An algorithm developed by Traut is designed to select the most efficient corridor and apply it accordingly in order to guarantee an optimized deceleration which would result in a noteworthy increase of range.
Until recently, the brake in automobile engineering was a relatively solitary system. But with electric vehicles emerging on the market, deceleration now requires collaboration from various vehicle components: powertrain, battery, and power electronics — all of which necessitates an increased amount of interdisciplinary work for chassis developers. What’s more remarkable is that there even exists a dedicated display panel to manage braking activity within the instrument cluster.
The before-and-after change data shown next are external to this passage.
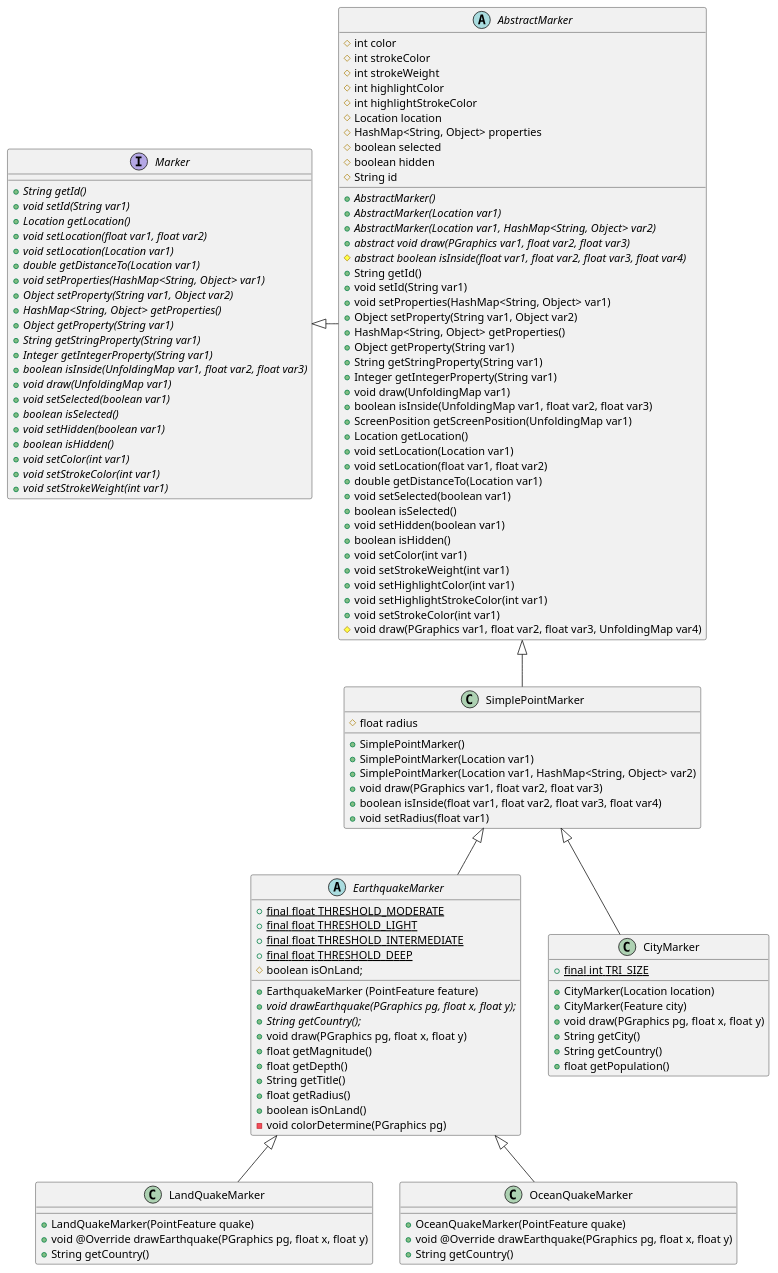
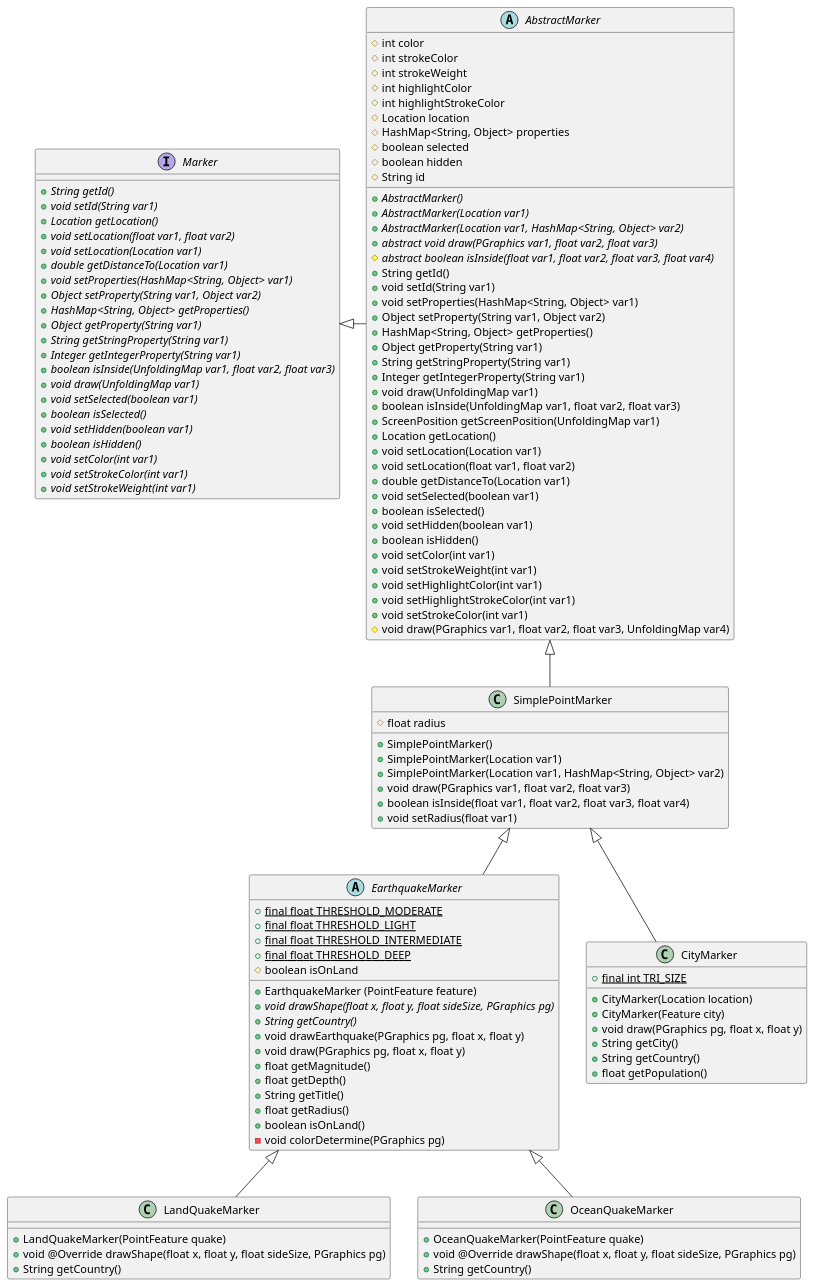
One commit to stevepetcu/Course1StarterCode changed the diagram in UCSDUnfoldingMaps/src/module4/documentation/class_diagram.puml. Above: the diagram before and after it, drawn with PlantUML. The commit also changed 4 other files, not shown here.

```diff
--- a/UCSDUnfoldingMaps/src/module4/documentation/class_diagram.puml
+++ b/UCSDUnfoldingMaps/src/module4/documentation/class_diagram.puml
@@ -1,134 +1,135 @@
 @startuml
 
 'class_definitions'
     interface Marker {
         + {abstract} String getId()
         + {abstract} void setId(String var1)
         + {abstract} Location getLocation()
         + {abstract} void setLocation(float var1, float var2)
         + {abstract} void setLocation(Location var1)
         + {abstract} double getDistanceTo(Location var1)
         + {abstract} void setProperties(HashMap<String, Object> var1)
         + {abstract} Object setProperty(String var1, Object var2)
         + {abstract} HashMap<String, Object> getProperties()
         + {abstract} Object getProperty(String var1)
         + {abstract} String getStringProperty(String var1)
         + {abstract} Integer getIntegerProperty(String var1)
         + {abstract} boolean isInside(UnfoldingMap var1, float var2, float var3)
         + {abstract} void draw(UnfoldingMap var1)
         + {abstract} void setSelected(boolean var1)
         + {abstract} boolean isSelected()
         + {abstract} void setHidden(boolean var1)
         + {abstract} boolean isHidden()
         + {abstract} void setColor(int var1)
         + {abstract} void setStrokeColor(int var1)
         + {abstract} void setStrokeWeight(int var1)
     }
 
     abstract class AbstractMarker {
         # int color
         # int strokeColor
         # int strokeWeight
         # int highlightColor
         # int highlightStrokeColor
         # Location location
         # HashMap<String, Object> properties
         # boolean selected
         # boolean hidden
         # String id
         + {abstract} AbstractMarker()
         + {abstract} AbstractMarker(Location var1)
         + {abstract} AbstractMarker(Location var1, HashMap<String, Object> var2)
         + {abstract} abstract void draw(PGraphics var1, float var2, float var3)
         # {abstract} abstract boolean isInside(float var1, float var2, float var3, float var4)
         + String getId()
         + void setId(String var1)
         + void setProperties(HashMap<String, Object> var1)
         + Object setProperty(String var1, Object var2)
         + HashMap<String, Object> getProperties()
         + Object getProperty(String var1)
         + String getStringProperty(String var1)
         + Integer getIntegerProperty(String var1)
         + void draw(UnfoldingMap var1)
         + boolean isInside(UnfoldingMap var1, float var2, float var3)
         + ScreenPosition getScreenPosition(UnfoldingMap var1)
         + Location getLocation()
         + void setLocation(Location var1)
         + void setLocation(float var1, float var2)
         + double getDistanceTo(Location var1)
         + void setSelected(boolean var1)
         + boolean isSelected()
         + void setHidden(boolean var1)
         + boolean isHidden()
         + void setColor(int var1)
         + void setStrokeWeight(int var1)
         + void setHighlightColor(int var1)
         + void setHighlightStrokeColor(int var1)
         + void setStrokeColor(int var1)
         # void draw(PGraphics var1, float var2, float var3, UnfoldingMap var4)
     }
 
     class SimplePointMarker {
         # float radius
         + SimplePointMarker()
         + SimplePointMarker(Location var1)
         + SimplePointMarker(Location var1, HashMap<String, Object> var2)
         + void draw(PGraphics var1, float var2, float var3)
         + boolean isInside(float var1, float var2, float var3, float var4)
         + void setRadius(float var1)
     }
 
     abstract class EarthquakeMarker {
         + {static} final float THRESHOLD_MODERATE
         + {static} final float THRESHOLD_LIGHT
         + {static} final float THRESHOLD_INTERMEDIATE
         + {static} final float THRESHOLD_DEEP
-        # boolean isOnLand;
+        # boolean isOnLand
         + EarthquakeMarker (PointFeature feature)
-        + {abstract} void drawEarthquake(PGraphics pg, float x, float y);
-        + {abstract} String getCountry();
+        + {abstract} void drawShape(float x, float y, float sideSize, PGraphics pg)
+        + {abstract} String getCountry()
+        + void drawEarthquake(PGraphics pg, float x, float y)
         + void draw(PGraphics pg, float x, float y)
         + float getMagnitude()
         + float getDepth()
         + String getTitle()
         + float getRadius()
         + boolean isOnLand()
         - void colorDetermine(PGraphics pg)
     }
 
     class LandQuakeMarker {
         + LandQuakeMarker(PointFeature quake)
-        + void @Override drawEarthquake(PGraphics pg, float x, float y)
+        + void @Override drawShape(float x, float y, float sideSize, PGraphics pg)
         + String getCountry()
     }
 
     class OceanQuakeMarker {
         + OceanQuakeMarker(PointFeature quake)
-        + void @Override drawEarthquake(PGraphics pg, float x, float y)
+        + void @Override drawShape(float x, float y, float sideSize, PGraphics pg)
         + String getCountry()
     }
 
     class CityMarker {
             + {static} final int TRI_SIZE
             + CityMarker(Location location)
             + CityMarker(Feature city)
             + void draw(PGraphics pg, float x, float y)
             + String getCity()
             + String getCountry()
             + float getPopulation()
     }
 '/class_definitions'
 
 'class_relationships'
     Marker <|-right- AbstractMarker
 
     AbstractMarker <|-- SimplePointMarker
 
     SimplePointMarker <|-- EarthquakeMarker
     SimplePointMarker <|-- CityMarker
 
     EarthquakeMarker <|-- LandQuakeMarker
     EarthquakeMarker <|-- OceanQuakeMarker
 '/class_relationships'
 
 @enduml
```
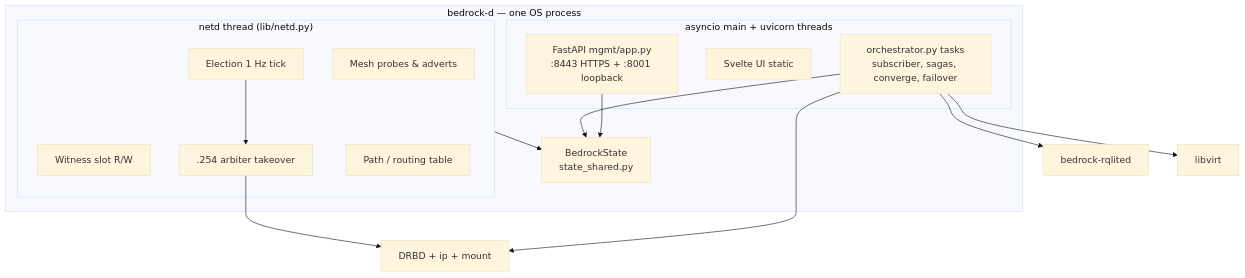
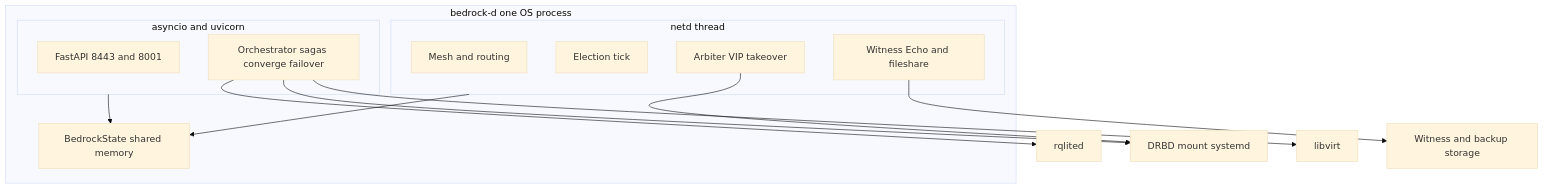
The fifth of 6 diagrams in docs/c4-architecture.md (tommyvanderwal/Bedrock), drawn with Mermaid (base theme) before and after one commit. The commit also changed other lines of this file, not shown here.

First line of the commit message:
docs(c4): simplify L1/L2 diagrams and document witness backends

````diff
--- a/docs/c4-architecture.md
+++ b/docs/c4-architecture.md
@@ -253,27 +179,24 @@
 ```mermaid
 flowchart TB
-    subgraph bd["bedrock-d — one OS process"]
-        subgraph netd["netd thread (lib/netd.py)"]
-            mesh["Mesh probes & adverts"]
-            elect["Election 1 Hz tick"]
-            wit["Witness slot R/W"]
-            arb[".254 arbiter takeover"]
-            route["Path / routing table"]
+    subgraph bd["bedrock-d one OS process"]
+        subgraph netd["netd thread"]
+            mesh["Mesh and routing"]
+            elect["Election tick"]
+            wit["Witness Echo and fileshare"]
+            arb["Arbiter VIP takeover"]
         end
-        subgraph async["asyncio main + uvicorn threads"]
-            api["FastAPI mgmt/app.py<br/>:8443 HTTPS + :8001 loopback"]
-            ui["Svelte UI static"]
-            orch["orchestrator.py tasks<br/>subscriber, sagas, converge, failover"]
+        subgraph mgmt["asyncio and uvicorn"]
+            api["FastAPI 8443 and 8001"]
+            orch["Orchestrator sagas converge failover"]
         end
-        state["BedrockState<br/>state_shared.py"]
+        state["BedrockState shared memory"]
     end
 
     netd --> state
-    orch --> state
-    api --> state
-    elect --> arb
-    orch --> rqlite["bedrock-rqlited"]
-    arb --> drbd["DRBD + ip + mount"]
+    mgmt --> state
+    orch --> rql["rqlited"]
+    arb --> drbd["DRBD mount systemd"]
     orch --> drbd
-    orch --> libvirt["libvirt"]
+    orch --> virt["libvirt"]
+    wit --> store["Witness and backup storage"]
 ```
````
In the future, engineers working on the brake must collaborate more intently with those developing transmission because recuperation also involves an electric motor and thus two-speed transmission (as seen in Porsche’s Taycan).
Porsche’s Different Approach To The Pedal’s Role
Producers of electric cars are mostly focusing on one-pedal driving. By simply taking your foot off the pedal, you can immediately start regenerating energy and in some cases experience such extreme braking that the brake lights will come on automatically. This means that most scenarios allow drivers to operate their car with only one pedal. By contrast, Porsche utilizes coasting: a smoother method of allowing the vehicle to travel forward with no external power. The recuperation process only begins when you apply pressure on the brake pedal.
“This is a more efficient way of driving, because it keeps the kinetic energy in the vehicle,” says Reichenecker. One-pedal driving, on the other hand, recuperates first, and only then converts the recovered energy back into propulsion. “That results in twice the losses.”
So, Porsche’s approach could prove to be more efficient, but only if driven efficiently by the driver.
Reduced Brake Wear, But Occasional Brake Use To Keep Them Clean
Another positive effect of recuperation is that there is less wear on the hydraulic brakes. “We expect that brake pads will have to be replaced due to aging in the future rather than wear,” as Traut surmises. A feature has been developed for the Taycan to keep the brake discs clean, now that they are being used less often: The vehicle brakes at regular intervals using the hydraulic system only, and without the electric motors, to remove dirt from the discs.
Featured image provided by Porsche.
Appreciate CleanTechnica’s originality and cleantech news coverage? Consider becoming a CleanTechnica Member, Supporter, Technician, or Ambassador — or a patron on Patreon.
Don’t want to miss a cleantech story? Sign up for daily news updates from CleanTechnica on email. Or follow us on Google News!
Have a tip for CleanTechnica, want to advertise, or want to suggest a guest for our CleanTech Talk podcast? Contact us here.